Your instructions –
Look through the material that follows and show every line with the string "Default".

(Given data Opens)

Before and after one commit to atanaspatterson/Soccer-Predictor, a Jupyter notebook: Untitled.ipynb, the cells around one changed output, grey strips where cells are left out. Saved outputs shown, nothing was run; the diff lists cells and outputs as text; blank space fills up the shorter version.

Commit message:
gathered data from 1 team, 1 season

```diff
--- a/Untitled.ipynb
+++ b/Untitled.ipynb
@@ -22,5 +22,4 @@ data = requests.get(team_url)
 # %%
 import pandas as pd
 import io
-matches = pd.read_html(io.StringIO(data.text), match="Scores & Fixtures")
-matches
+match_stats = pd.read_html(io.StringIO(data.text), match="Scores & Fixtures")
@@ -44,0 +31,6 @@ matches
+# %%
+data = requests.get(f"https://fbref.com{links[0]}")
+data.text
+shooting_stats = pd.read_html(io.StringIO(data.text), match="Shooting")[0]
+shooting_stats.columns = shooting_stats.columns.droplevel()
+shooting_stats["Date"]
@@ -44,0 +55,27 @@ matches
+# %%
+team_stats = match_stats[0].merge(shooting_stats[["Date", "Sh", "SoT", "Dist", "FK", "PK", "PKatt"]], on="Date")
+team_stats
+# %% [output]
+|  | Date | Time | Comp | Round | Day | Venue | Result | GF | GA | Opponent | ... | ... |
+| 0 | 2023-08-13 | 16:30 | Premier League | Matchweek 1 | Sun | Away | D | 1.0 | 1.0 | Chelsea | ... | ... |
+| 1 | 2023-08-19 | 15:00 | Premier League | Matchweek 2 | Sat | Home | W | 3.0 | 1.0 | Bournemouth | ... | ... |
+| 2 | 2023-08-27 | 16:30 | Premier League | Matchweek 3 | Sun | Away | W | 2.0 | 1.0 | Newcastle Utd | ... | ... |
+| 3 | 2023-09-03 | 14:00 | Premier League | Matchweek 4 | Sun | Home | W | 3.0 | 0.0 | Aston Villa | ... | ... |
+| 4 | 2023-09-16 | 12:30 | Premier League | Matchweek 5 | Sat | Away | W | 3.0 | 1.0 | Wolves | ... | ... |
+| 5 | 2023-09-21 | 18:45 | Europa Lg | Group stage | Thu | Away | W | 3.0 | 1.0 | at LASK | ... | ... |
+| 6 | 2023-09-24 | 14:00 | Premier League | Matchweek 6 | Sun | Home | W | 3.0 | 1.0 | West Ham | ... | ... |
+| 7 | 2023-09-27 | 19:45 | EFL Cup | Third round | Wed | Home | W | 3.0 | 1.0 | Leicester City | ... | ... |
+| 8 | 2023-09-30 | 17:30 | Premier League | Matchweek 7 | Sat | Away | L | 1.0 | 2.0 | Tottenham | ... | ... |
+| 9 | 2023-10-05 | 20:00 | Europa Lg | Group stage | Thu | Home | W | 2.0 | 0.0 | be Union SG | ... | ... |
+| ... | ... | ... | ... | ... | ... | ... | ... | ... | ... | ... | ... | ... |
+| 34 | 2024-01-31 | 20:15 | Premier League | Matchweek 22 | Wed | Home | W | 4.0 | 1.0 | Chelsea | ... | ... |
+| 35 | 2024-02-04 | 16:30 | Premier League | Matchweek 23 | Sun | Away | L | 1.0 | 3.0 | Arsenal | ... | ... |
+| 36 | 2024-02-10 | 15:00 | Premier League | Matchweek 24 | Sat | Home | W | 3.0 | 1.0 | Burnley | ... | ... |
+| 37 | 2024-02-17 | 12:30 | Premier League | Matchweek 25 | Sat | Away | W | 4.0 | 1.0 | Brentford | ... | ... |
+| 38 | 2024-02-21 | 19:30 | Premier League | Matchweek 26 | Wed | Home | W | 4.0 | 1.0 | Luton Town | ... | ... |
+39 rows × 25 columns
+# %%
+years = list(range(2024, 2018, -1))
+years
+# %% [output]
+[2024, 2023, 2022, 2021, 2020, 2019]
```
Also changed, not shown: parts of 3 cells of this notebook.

(Given data Closes)
(Given data Opens)

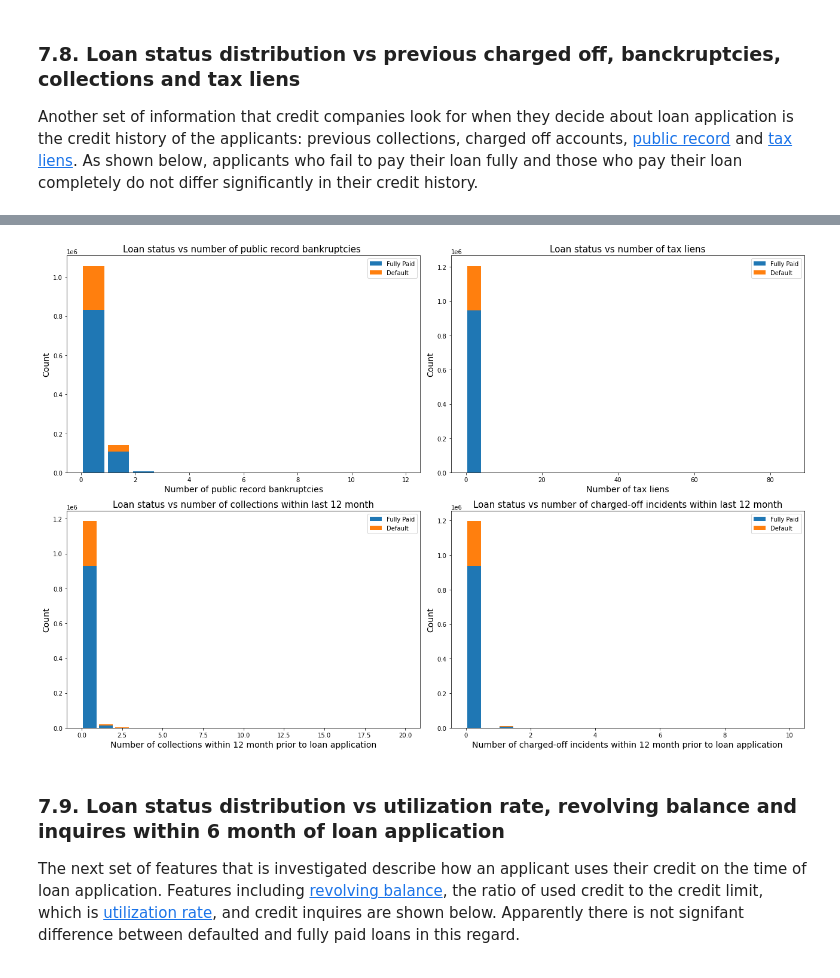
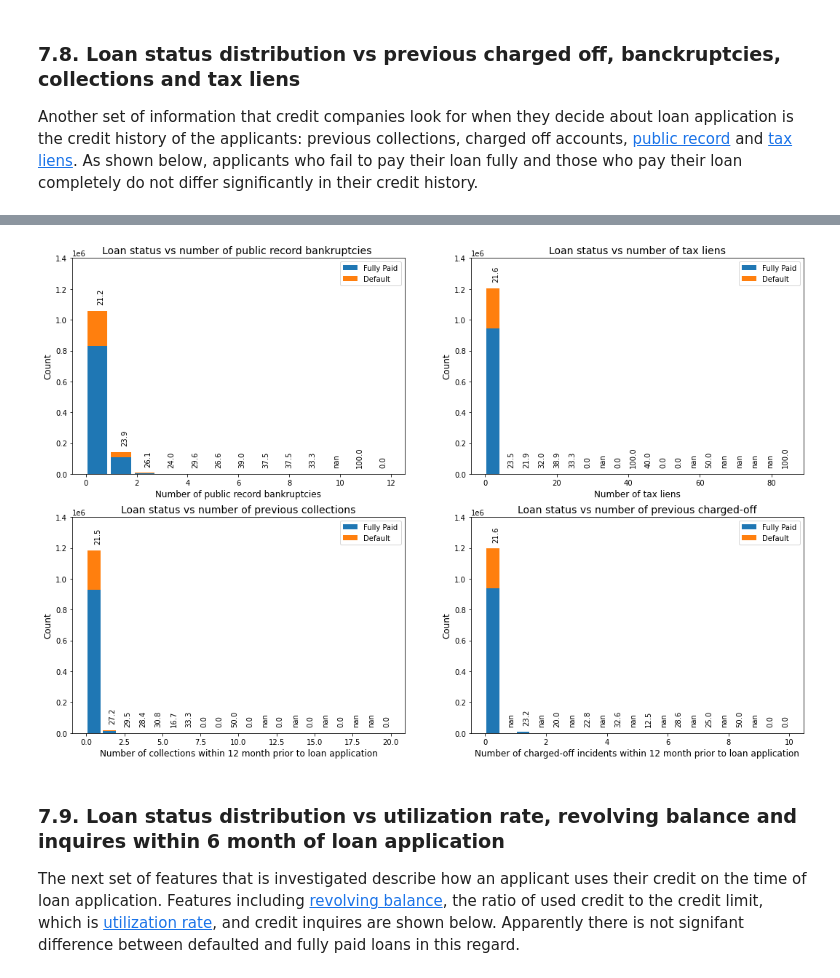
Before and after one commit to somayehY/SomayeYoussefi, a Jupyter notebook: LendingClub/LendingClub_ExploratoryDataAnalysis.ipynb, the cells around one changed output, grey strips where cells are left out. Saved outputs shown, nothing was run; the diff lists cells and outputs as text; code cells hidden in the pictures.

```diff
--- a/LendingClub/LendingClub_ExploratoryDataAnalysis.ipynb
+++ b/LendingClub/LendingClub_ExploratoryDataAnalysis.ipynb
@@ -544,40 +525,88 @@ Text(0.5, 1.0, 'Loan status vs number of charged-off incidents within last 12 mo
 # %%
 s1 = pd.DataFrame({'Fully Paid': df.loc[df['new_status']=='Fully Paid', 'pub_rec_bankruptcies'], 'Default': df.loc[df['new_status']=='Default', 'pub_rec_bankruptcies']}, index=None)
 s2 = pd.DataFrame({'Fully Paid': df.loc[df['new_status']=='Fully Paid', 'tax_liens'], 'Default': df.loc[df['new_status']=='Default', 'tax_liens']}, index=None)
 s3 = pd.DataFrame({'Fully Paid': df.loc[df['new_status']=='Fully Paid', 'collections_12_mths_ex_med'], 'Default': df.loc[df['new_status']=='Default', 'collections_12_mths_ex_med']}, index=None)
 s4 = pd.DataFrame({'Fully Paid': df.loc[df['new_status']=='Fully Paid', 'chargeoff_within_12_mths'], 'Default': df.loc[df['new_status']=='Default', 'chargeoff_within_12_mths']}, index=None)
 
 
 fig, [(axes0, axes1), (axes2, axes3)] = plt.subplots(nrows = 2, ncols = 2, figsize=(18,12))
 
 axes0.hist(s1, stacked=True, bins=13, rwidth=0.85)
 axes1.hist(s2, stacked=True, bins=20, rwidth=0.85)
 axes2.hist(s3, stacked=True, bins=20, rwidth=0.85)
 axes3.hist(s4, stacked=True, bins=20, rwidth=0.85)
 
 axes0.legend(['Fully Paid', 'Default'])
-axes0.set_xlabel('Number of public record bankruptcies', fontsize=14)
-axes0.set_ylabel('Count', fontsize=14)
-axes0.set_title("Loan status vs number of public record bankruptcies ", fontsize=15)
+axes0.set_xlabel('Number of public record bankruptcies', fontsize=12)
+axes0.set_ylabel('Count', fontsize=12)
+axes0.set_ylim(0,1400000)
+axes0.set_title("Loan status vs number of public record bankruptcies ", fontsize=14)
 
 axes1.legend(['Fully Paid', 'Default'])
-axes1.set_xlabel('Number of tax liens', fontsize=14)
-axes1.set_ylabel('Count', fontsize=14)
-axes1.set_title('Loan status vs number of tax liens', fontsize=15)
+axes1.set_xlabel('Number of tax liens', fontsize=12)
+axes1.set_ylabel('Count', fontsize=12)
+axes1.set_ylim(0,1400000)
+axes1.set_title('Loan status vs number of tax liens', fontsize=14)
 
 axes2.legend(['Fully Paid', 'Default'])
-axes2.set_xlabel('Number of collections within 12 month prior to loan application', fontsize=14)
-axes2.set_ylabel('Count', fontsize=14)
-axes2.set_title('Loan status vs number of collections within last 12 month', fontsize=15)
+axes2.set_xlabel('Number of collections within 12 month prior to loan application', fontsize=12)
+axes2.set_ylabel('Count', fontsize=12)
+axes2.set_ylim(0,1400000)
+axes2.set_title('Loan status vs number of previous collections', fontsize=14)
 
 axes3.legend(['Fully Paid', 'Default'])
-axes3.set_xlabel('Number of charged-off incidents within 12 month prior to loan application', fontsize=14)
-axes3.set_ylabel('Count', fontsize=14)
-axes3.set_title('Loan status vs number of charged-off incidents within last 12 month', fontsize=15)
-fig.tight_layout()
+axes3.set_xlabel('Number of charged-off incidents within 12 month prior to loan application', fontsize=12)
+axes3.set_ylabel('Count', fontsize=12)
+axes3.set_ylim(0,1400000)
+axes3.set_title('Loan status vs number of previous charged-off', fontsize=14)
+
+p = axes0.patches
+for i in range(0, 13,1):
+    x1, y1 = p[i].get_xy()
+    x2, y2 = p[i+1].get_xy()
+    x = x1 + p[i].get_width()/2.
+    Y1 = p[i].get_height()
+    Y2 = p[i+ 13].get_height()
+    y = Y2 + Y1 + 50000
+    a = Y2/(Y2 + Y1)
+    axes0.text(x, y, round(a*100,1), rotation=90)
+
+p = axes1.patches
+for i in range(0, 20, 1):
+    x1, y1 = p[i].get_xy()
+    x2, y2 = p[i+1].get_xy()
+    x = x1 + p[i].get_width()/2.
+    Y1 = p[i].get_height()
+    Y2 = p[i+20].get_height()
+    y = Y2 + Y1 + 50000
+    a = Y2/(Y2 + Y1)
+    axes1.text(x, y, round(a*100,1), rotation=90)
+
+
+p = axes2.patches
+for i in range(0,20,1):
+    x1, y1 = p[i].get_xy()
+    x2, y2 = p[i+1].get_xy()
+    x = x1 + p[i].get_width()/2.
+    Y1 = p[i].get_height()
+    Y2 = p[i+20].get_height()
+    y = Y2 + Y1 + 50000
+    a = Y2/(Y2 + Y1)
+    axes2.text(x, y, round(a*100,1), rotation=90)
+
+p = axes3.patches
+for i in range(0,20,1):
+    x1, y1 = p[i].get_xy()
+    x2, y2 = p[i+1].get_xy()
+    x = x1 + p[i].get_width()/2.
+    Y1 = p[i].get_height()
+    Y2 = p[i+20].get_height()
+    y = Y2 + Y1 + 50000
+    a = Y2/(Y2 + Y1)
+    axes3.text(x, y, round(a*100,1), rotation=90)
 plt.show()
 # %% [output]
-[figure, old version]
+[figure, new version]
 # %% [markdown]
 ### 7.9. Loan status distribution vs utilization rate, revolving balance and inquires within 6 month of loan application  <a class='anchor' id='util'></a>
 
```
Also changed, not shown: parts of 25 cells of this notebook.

(Given data Closes)

Answer below –
 s1 = pd.DataFrame({'Fully Paid': df.loc[df['new_status']=='Fully Paid', 'pub_rec_bankruptcies'], 'Default': df.loc[df['new_status']=='Default', 'pub_rec_bankruptcies']}, index=None)
 s2 = pd.DataFrame({'Fully Paid': df.loc[df['new_status']=='Fully Paid', 'tax_liens'], 'Default': df.loc[df['new_status']=='Default', 'tax_liens']}, index=None)
 s3 = pd.DataFrame({'Fully Paid': df.loc[df['new_status']=='Fully Paid', 'collections_12_mths_ex_med'], 'Default': df.loc[df['new_status']=='Default', 'collections_12_mths_ex_med']}, index=None)
 s4 = pd.DataFrame({'Fully Paid': df.loc[df['new_status']=='Fully Paid', 'chargeoff_within_12_mths'], 'Default': df.loc[df['new_status']=='Default', 'chargeoff_within_12_mths']}, index=None)
 axes0.legend(['Fully Paid', 'Default'])
 axes1.legend(['Fully Paid', 'Default'])
 axes2.legend(['Fully Paid', 'Default'])
 axes3.legend(['Fully Paid', 'Default'])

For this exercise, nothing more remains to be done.